◆ Instructions for the task:
Can the data below be echoed back word for word?

Working data below:

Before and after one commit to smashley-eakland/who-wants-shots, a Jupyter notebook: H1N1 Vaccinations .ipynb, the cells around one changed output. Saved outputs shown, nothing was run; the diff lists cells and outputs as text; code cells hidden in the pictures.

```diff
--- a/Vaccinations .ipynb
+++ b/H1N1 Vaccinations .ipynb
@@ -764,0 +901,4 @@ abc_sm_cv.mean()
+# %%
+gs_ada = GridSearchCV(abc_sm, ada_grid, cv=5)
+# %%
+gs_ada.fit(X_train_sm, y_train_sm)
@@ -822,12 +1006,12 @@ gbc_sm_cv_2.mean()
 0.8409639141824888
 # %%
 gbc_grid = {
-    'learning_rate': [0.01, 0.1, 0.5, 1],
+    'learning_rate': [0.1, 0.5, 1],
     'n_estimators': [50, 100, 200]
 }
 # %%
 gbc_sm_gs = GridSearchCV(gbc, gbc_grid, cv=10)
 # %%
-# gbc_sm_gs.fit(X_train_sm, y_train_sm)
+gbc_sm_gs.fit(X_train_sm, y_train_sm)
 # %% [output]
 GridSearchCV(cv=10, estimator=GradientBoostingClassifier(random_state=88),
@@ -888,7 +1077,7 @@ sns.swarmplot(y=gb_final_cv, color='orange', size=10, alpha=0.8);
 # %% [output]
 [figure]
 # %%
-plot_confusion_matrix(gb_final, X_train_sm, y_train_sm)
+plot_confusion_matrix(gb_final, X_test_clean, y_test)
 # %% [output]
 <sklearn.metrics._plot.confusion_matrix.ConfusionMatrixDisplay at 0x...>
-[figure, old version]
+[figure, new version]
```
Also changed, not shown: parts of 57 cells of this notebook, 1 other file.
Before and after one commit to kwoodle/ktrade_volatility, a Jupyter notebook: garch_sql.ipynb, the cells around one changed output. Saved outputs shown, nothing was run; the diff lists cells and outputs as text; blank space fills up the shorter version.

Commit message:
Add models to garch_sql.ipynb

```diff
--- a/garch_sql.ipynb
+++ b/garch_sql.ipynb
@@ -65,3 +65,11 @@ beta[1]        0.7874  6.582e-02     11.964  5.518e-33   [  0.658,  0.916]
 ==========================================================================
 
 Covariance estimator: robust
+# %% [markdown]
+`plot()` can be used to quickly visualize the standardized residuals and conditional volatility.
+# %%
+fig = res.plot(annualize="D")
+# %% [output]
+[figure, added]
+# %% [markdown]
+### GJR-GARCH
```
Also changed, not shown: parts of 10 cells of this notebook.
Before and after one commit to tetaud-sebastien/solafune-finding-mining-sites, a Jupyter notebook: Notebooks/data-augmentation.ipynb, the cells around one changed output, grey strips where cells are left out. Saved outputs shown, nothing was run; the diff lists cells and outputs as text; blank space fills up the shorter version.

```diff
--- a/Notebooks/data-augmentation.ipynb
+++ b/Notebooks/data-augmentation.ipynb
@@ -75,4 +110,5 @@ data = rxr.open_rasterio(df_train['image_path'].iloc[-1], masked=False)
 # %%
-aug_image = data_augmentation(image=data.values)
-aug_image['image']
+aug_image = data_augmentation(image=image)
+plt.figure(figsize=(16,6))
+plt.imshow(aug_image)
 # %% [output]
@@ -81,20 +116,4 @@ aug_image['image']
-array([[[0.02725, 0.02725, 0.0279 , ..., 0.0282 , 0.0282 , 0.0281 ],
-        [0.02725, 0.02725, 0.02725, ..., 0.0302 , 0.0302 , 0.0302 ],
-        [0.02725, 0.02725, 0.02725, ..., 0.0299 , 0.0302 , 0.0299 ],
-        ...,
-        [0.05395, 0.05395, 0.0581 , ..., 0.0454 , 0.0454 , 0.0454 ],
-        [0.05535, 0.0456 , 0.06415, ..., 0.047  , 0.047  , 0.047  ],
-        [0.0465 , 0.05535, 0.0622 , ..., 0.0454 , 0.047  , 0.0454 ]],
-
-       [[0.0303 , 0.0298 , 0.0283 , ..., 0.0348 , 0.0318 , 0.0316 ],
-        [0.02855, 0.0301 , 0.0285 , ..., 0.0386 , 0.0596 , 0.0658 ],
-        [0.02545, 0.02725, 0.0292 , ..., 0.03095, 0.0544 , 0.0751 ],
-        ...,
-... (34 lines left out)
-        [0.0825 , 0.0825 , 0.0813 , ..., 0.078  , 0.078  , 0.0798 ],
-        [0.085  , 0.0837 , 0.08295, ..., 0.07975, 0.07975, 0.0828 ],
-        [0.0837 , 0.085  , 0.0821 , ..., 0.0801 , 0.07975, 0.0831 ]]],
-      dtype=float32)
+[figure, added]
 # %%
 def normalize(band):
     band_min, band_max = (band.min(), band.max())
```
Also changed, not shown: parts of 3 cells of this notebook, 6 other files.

End of Working data.

◆ Answer area:
Before and after one commit to smashley-eakland/who-wants-shots, a Jupyter notebook: H1N1 Vaccinations .ipynb, the cells around one changed output. Saved outputs shown, nothing was run; the diff lists cells and outputs as text; code cells hidden in the pictures.

```diff
--- a/Vaccinations .ipynb
+++ b/H1N1 Vaccinations .ipynb
@@ -764,0 +901,4 @@ abc_sm_cv.mean()
+# %%
+gs_ada = GridSearchCV(abc_sm, ada_grid, cv=5)
+# %%
+gs_ada.fit(X_train_sm, y_train_sm)
@@ -822,12 +1006,12 @@ gbc_sm_cv_2.mean()
 0.8409639141824888
 # %%
 gbc_grid = {
-    'learning_rate': [0.01, 0.1, 0.5, 1],
+    'learning_rate': [0.1, 0.5, 1],
     'n_estimators': [50, 100, 200]
 }
 # %%
 gbc_sm_gs = GridSearchCV(gbc, gbc_grid, cv=10)
 # %%
-# gbc_sm_gs.fit(X_train_sm, y_train_sm)
+gbc_sm_gs.fit(X_train_sm, y_train_sm)
 # %% [output]
 GridSearchCV(cv=10, estimator=GradientBoostingClassifier(random_state=88),
@@ -888,7 +1077,7 @@ sns.swarmplot(y=gb_final_cv, color='orange', size=10, alpha=0.8);
 # %% [output]
 [figure]
 # %%
-plot_confusion_matrix(gb_final, X_train_sm, y_train_sm)
+plot_confusion_matrix(gb_final, X_test_clean, y_test)
 # %% [output]
 <sklearn.metrics._plot.confusion_matrix.ConfusionMatrixDisplay at 0x...>
-[figure, old version]
+[figure, new version]
```
Also changed, not shown: parts of 57 cells of this notebook, 1 other file.
Before and after one commit to kwoodle/ktrade_volatility, a Jupyter notebook: garch_sql.ipynb, the cells around one changed output. Saved outputs shown, nothing was run; the diff lists cells and outputs as text; blank space fills up the shorter version.

Commit message:
Add models to garch_sql.ipynb

```diff
--- a/garch_sql.ipynb
+++ b/garch_sql.ipynb
@@ -65,3 +65,11 @@ beta[1]        0.7874  6.582e-02     11.964  5.518e-33   [  0.658,  0.916]
 ==========================================================================
 
 Covariance estimator: robust
+# %% [markdown]
+`plot()` can be used to quickly visualize the standardized residuals and conditional volatility.
+# %%
+fig = res.plot(annualize="D")
+# %% [output]
+[figure, added]
+# %% [markdown]
+### GJR-GARCH
```
Also changed, not shown: parts of 10 cells of this notebook.
Before and after one commit to tetaud-sebastien/solafune-finding-mining-sites, a Jupyter notebook: Notebooks/data-augmentation.ipynb, the cells around one changed output, grey strips where cells are left out. Saved outputs shown, nothing was run; the diff lists cells and outputs as text; blank space fills up the shorter version.

```diff
--- a/Notebooks/data-augmentation.ipynb
+++ b/Notebooks/data-augmentation.ipynb
@@ -75,4 +110,5 @@ data = rxr.open_rasterio(df_train['image_path'].iloc[-1], masked=False)
 # %%
-aug_image = data_augmentation(image=data.values)
-aug_image['image']
+aug_image = data_augmentation(image=image)
+plt.figure(figsize=(16,6))
+plt.imshow(aug_image)
 # %% [output]
@@ -81,20 +116,4 @@ aug_image['image']
-array([[[0.02725, 0.02725, 0.0279 , ..., 0.0282 , 0.0282 , 0.0281 ],
-        [0.02725, 0.02725, 0.02725, ..., 0.0302 , 0.0302 , 0.0302 ],
-        [0.02725, 0.02725, 0.02725, ..., 0.0299 , 0.0302 , 0.0299 ],
-        ...,
-        [0.05395, 0.05395, 0.0581 , ..., 0.0454 , 0.0454 , 0.0454 ],
-        [0.05535, 0.0456 , 0.06415, ..., 0.047  , 0.047  , 0.047  ],
-        [0.0465 , 0.05535, 0.0622 , ..., 0.0454 , 0.047  , 0.0454 ]],
-
-       [[0.0303 , 0.0298 , 0.0283 , ..., 0.0348 , 0.0318 , 0.0316 ],
-        [0.02855, 0.0301 , 0.0285 , ..., 0.0386 , 0.0596 , 0.0658 ],
-        [0.02545, 0.02725, 0.0292 , ..., 0.03095, 0.0544 , 0.0751 ],
-        ...,
-... (34 lines left out)
-        [0.0825 , 0.0825 , 0.0813 , ..., 0.078  , 0.078  , 0.0798 ],
-        [0.085  , 0.0837 , 0.08295, ..., 0.07975, 0.07975, 0.0828 ],
-        [0.0837 , 0.085  , 0.0821 , ..., 0.0801 , 0.07975, 0.0831 ]]],
-      dtype=float32)
+[figure, added]
 # %%
 def normalize(band):
     band_min, band_max = (band.min(), band.max())
```
Also changed, not shown: parts of 3 cells of this notebook, 6 other files.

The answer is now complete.